A Dusty Day Over Western Africa

Strong desert winds in mid-May 2017 lofted a huge dust plume from western Africa and carried it over the Atlantic Ocean. At 12:10 Universal Time on May 9, 2017, the Moderate Resolution Imaging Spectroradiometer (MODIS) on NASA’s Terra satellite acquired this natural-color image of airborne sand and other aerosols. The plume stretched southwest to the Cabo Verde (Cape Verde) islands and beyond.

Africa is the world’s largest source of dust to the atmosphere, contributing about 70 percent of the global total. Airborne mineral dust from the world’s deserts delivers nutrients to the land and ocean, and affects the atmosphere and climate.

About 30 minutes after MODIS captured its image, astronauts on the International Space Station (ISS) passed over the region. Watch the event unfolding in the video above, acquired with the High Definition Earth Viewing (HDEV) video camera mounted on the ISS. Part of the plume is apparent throughout the duration of the video. By about three minutes in, nearly the entire visible sky area takes on a rusty hue. Footage like this is streamed live from HDEV experiment cameras, which can be viewed here.
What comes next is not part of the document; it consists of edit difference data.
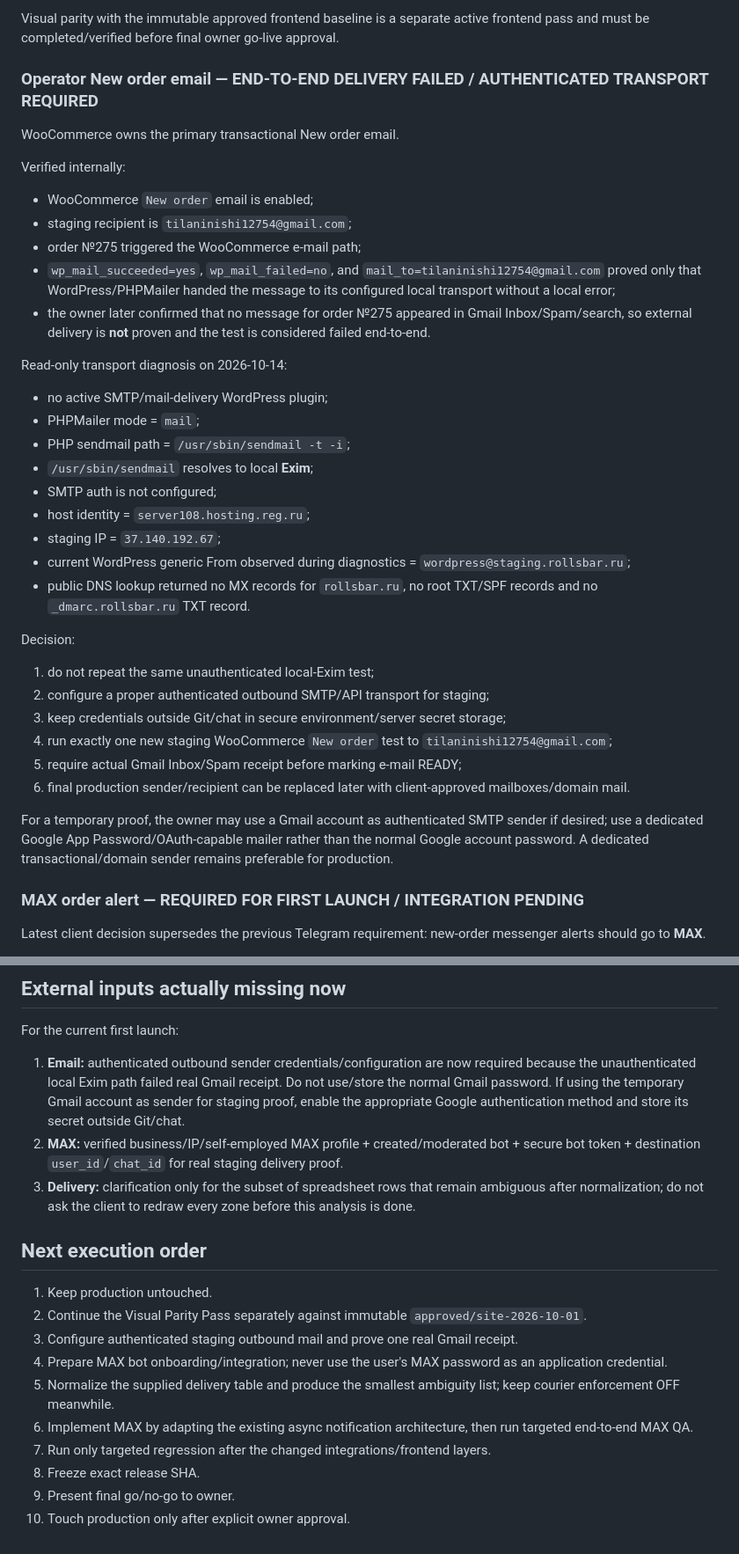
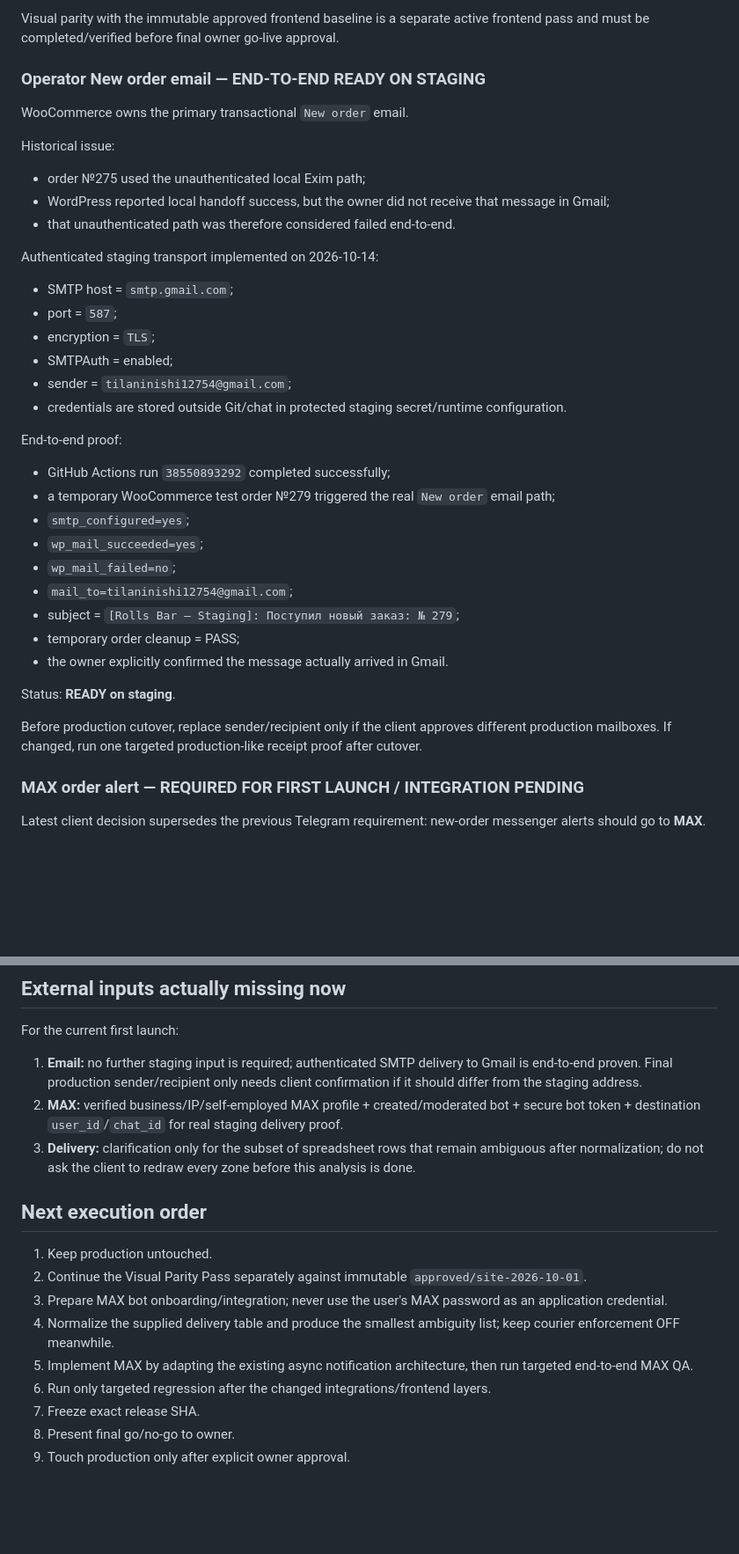
Before and after one commit to tilaninishi12754-code/rollsbar, a Markdown page: wordpress/docs/GO_LIVE_MATRIX.md, 2 parts joined by grey strips. Shown at 88% size. Rendered like a GitHub page; blank space fills up the shorter version.

Commit message:
docs: mark authenticated Gmail E2E email ready

```diff
--- a/wordpress/docs/GO_LIVE_MATRIX.md
+++ b/wordpress/docs/GO_LIVE_MATRIX.md
@@ -33,36 +32,36 @@ Already verified on staging:
 
 Visual parity with the immutable approved frontend baseline is a separate active frontend pass and must be completed/verified before final owner go-live approval.
 
-### Operator New order email — END-TO-END DELIVERY FAILED / AUTHENTICATED TRANSPORT REQUIRED
-WooCommerce owns the primary transactional New order email.
+### Operator New order email — END-TO-END READY ON STAGING
+WooCommerce owns the primary transactional `New order` email.
 
-Verified internally:
-- WooCommerce `New order` email is enabled;
-- staging recipient is `tilaninishi12754@gmail.com`;
-- order №275 triggered the WooCommerce e-mail path;
-- `wp_mail_succeeded=yes`, `wp_mail_failed=no`, and `mail_to=tilaninishi12754@gmail.com` proved only that WordPress/PHPMailer handed the message to its configured local transport without a local error;
-- the owner later confirmed that no message for order №275 appeared in Gmail Inbox/Spam/search, so external delivery is **not** proven and the test is considered failed end-to-end.
+Historical issue:
+- order №275 used the unauthenticated local Exim path;
+- WordPress reported local handoff success, but the owner did not receive that message in Gmail;
+- that unauthenticated path was therefore considered failed end-to-end.
 
-Read-only transport diagnosis on 2026-10-14:
-- no active SMTP/mail-delivery WordPress plugin;
-- PHPMailer mode = `mail`;
-- PHP sendmail path = `/usr/sbin/sendmail -t -i`;
-- `/usr/sbin/sendmail` resolves to local **Exim**;
-- SMTP auth is not configured;
-- host identity = `server108.hosting.reg.ru`;
-- staging IP = `37.140.192.67`;
-- current WordPress generic From observed during diagnostics = `wordpress@staging.rollsbar.ru`;
-- public DNS lookup returned no MX records for `rollsbar.ru`, no root TXT/SPF records and no `_dmarc.rollsbar.ru` TXT record.
+Authenticated staging transport implemented on 2026-10-14:
+- SMTP host = `smtp.gmail.com`;
+- port = `587`;
+- encryption = `TLS`;
+- SMTPAuth = enabled;
+- sender = `tilaninishi12754@gmail.com`;
+- credentials are stored outside Git/chat in protected staging secret/runtime configuration.
 
-Decision:
-1. do not repeat the same unauthenticated local-Exim test;
-2. configure a proper authenticated outbound SMTP/API transport for staging;
-3. keep credentials outside Git/chat in secure environment/server secret storage;
-4. run exactly one new staging WooCommerce `New order` test to `tilaninishi12754@gmail.com`;
-5. require actual Gmail Inbox/Spam receipt before marking e-mail READY;
-6. final production sender/recipient can be replaced later with client-approved mailboxes/domain mail.
+End-to-end proof:
+- GitHub Actions run `38550893292` completed successfully;
+- a temporary WooCommerce test order №279 triggered the real `New order` email path;
+- `smtp_configured=yes`;
+- `wp_mail_succeeded=yes`;
+- `wp_mail_failed=no`;
+- `mail_to=tilaninishi12754@gmail.com`;
+- subject = `[Rolls Bar — Staging]: Поступил новый заказ: № 279`;
+- temporary order cleanup = PASS;
+- the owner explicitly confirmed the message actually arrived in Gmail.
 
-For a temporary proof, the owner may use a Gmail account as authenticated SMTP sender if desired; use a dedicated Google App Password/OAuth-capable mailer rather than the normal Google account password. A dedicated transactional/domain sender remains preferable for production.
+Status: **READY on staging**.
+
+Before production cutover, replace sender/recipient only if the client approves different production mailboxes. If changed, run one targeted production-like receipt proof after cutover.
 
 ### MAX order alert — REQUIRED FOR FIRST LAUNCH / INTEGRATION PENDING
 Latest client decision supersedes the previous Telegram requirement: new-order messenger alerts should go to **MAX**.
@@ -153,18 +153,17 @@ The earlier Telegram implementation remains historical code/evidence only. It is
 
 ## External inputs actually missing now
 For the current first launch:
-1. **Email:** authenticated outbound sender credentials/configuration are now required because the unauthenticated local Exim path failed real Gmail receipt. Do not use/store the normal Gmail password. If using the temporary Gmail account as sender for staging proof, enable the appropriate Google authentication method and store its secret outside Git/chat.
+1. **Email:** no further staging input is required; authenticated SMTP delivery to Gmail is end-to-end proven. Final production sender/recipient only needs client confirmation if it should differ from the staging address.
 2. **MAX:** verified business/IP/self-employed MAX profile + created/moderated bot + secure bot token + destination `user_id`/`chat_id` for real staging delivery proof.
 3. **Delivery:** clarification only for the subset of spreadsheet rows that remain ambiguous after normalization; do not ask the client to redraw every zone before this analysis is done.
 
 ## Next execution order
 1. Keep production untouched.
 2. Continue the Visual Parity Pass separately against immutable `approved/site-2026-10-01`.
-3. Configure authenticated staging outbound mail and prove one real Gmail receipt.
-4. Prepare MAX bot onboarding/integration; never use the user's MAX password as an application credential.
-5. Normalize the supplied delivery table and produce the smallest ambiguity list; keep courier enforcement OFF meanwhile.
-6. Implement MAX by adapting the existing async notification architecture, then run targeted end-to-end MAX QA.
-7. Run only targeted regression after the changed integrations/frontend layers.
-8. Freeze exact release SHA.
-9. Present final go/no-go to owner.
-10. Touch production only after explicit owner approval.
+3. Prepare MAX bot onboarding/integration; never use the user's MAX password as an application credential.
+4. Normalize the supplied delivery table and produce the smallest ambiguity list; keep courier enforcement OFF meanwhile.
+5. Implement MAX by adapting the existing async notification architecture, then run targeted end-to-end MAX QA.
+6. Run only targeted regression after the changed integrations/frontend layers.
+7. Freeze exact release SHA.
+8. Present final go/no-go to owner.
+9. Touch production only after explicit owner approval.
```
Also changed, not shown: other parts of wordpress/docs/GO_LIVE_MATRIX.md (+3 -3 lines).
NASA image by Jeff Schmaltz, LANCE/EOSDIS Rapid Response. Video from the International Space Station High Definition Earth Viewing experiment. Story by Kathryn Hansen.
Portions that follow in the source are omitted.